== DATA RECORDS ==
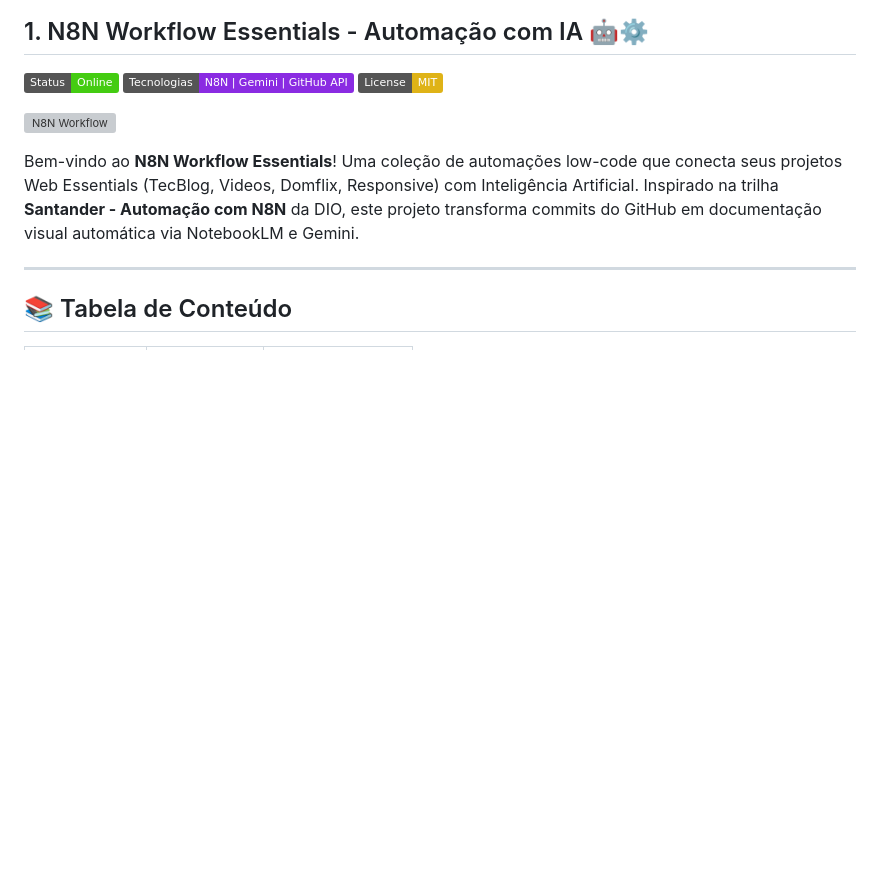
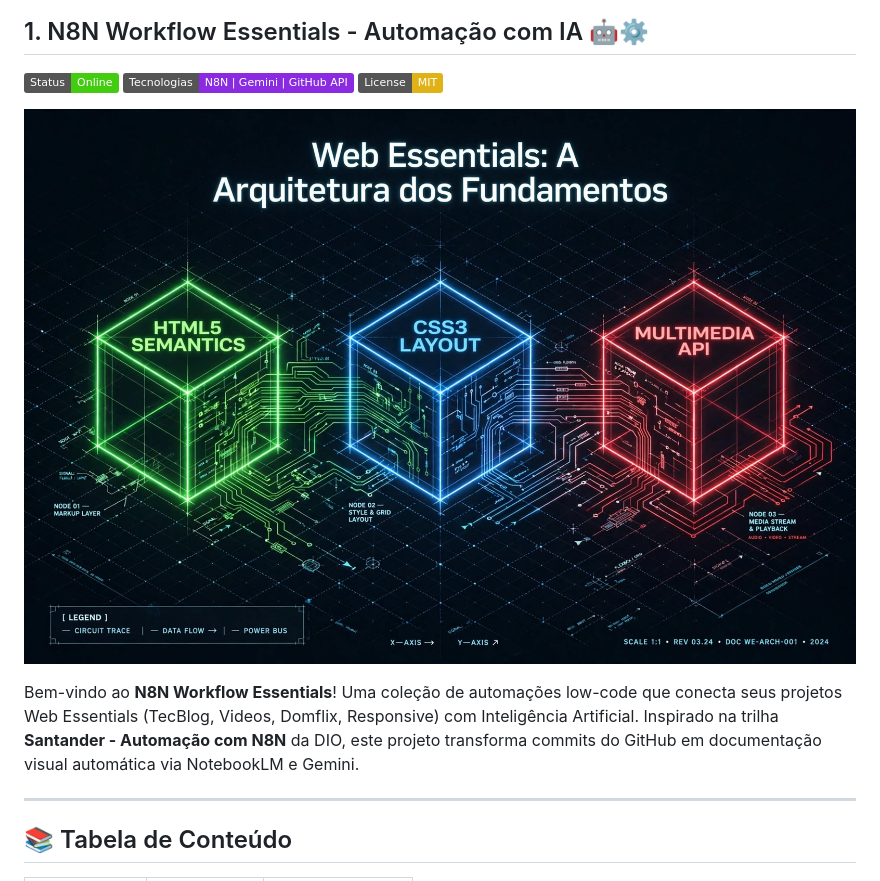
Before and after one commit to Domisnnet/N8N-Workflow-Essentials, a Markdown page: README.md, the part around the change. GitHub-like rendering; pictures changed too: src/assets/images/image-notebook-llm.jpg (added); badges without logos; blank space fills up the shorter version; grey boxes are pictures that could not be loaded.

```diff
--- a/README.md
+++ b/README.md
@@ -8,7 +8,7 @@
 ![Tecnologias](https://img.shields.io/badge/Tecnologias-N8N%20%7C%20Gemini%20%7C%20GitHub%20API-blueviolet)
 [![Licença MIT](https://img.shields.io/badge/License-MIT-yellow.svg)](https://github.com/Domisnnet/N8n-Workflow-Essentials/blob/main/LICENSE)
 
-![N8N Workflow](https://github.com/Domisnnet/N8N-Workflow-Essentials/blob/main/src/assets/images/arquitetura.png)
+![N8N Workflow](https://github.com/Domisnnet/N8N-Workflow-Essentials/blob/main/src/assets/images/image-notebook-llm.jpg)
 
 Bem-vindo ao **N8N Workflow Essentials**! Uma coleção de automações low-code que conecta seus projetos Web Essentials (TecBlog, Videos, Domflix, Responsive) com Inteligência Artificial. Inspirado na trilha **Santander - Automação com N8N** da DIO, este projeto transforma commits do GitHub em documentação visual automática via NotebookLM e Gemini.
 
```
===
== DATA RECORDS ==
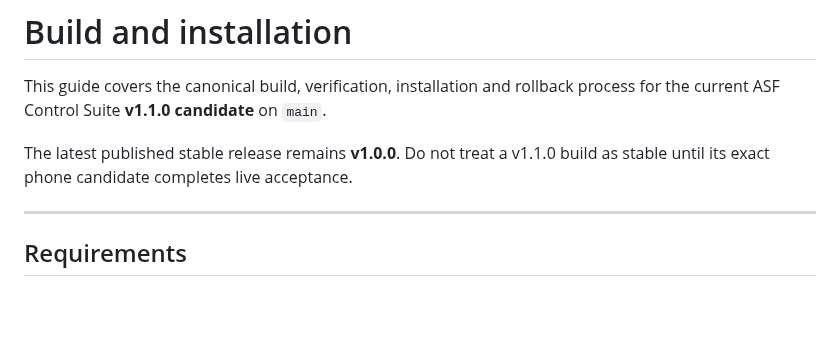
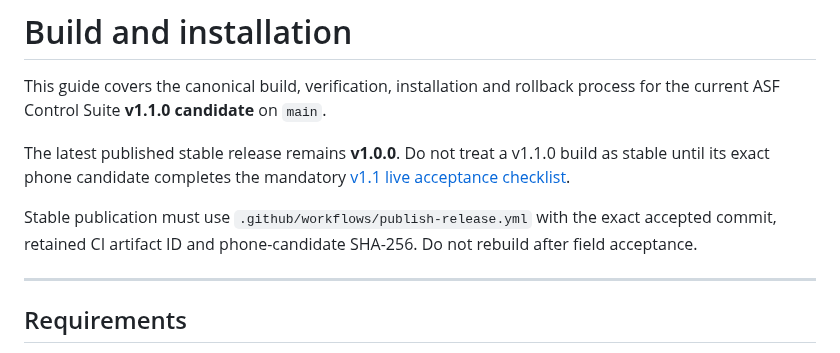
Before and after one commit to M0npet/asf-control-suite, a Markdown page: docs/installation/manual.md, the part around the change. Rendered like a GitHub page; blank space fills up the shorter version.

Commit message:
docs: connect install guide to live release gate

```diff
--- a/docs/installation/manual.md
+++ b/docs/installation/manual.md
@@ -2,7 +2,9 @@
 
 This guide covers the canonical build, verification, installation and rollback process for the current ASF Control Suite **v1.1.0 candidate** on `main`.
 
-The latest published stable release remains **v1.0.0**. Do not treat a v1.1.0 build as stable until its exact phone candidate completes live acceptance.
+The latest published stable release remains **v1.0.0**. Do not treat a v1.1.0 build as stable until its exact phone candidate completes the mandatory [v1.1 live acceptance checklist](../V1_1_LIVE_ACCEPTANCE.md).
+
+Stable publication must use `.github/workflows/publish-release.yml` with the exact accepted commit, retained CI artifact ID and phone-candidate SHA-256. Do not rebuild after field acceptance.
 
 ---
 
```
===
== DATA RECORDS ==
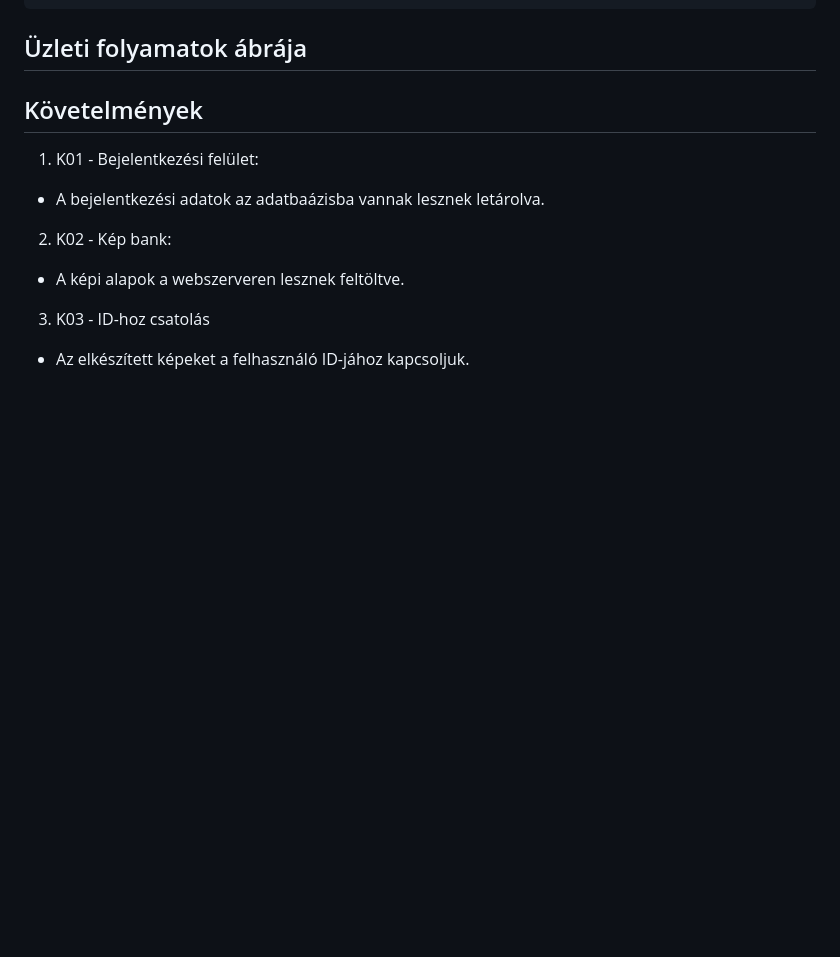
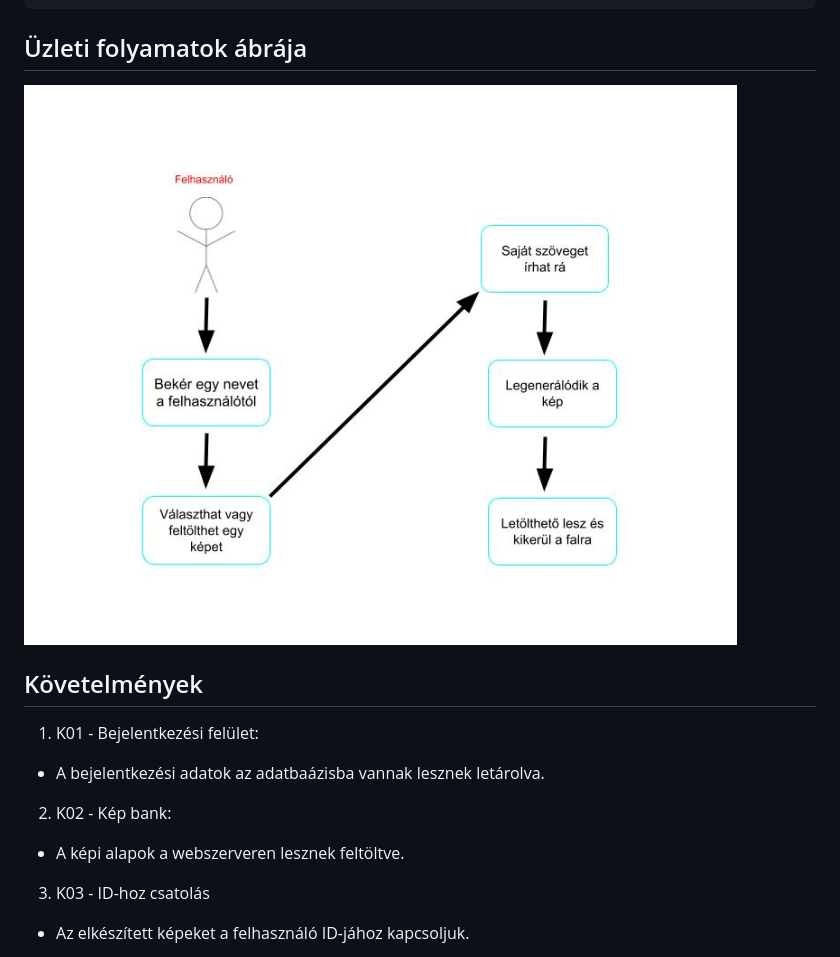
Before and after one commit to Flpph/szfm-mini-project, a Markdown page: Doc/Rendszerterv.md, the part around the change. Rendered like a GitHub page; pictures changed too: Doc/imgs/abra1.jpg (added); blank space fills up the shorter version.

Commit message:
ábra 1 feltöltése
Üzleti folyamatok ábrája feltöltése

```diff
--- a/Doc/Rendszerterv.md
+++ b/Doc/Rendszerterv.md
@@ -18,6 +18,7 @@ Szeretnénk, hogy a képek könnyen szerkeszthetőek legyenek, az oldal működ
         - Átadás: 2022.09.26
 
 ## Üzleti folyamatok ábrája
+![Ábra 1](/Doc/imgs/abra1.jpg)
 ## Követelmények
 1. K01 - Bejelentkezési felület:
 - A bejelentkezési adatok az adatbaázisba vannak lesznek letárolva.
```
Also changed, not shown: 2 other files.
===
TASK: Gather each line in the entries above where the string "docs" is found.

REPLY TO THE EXERCISE:
Before and after one commit to M0npet/asf-control-suite, a Markdown page: docs/installation/manual.md, the part around the change. Rendered like a GitHub page; blank space fills up the shorter version.
docs: connect install guide to live release gate
--- a/docs/installation/manual.md
+++ b/docs/installation/manual.md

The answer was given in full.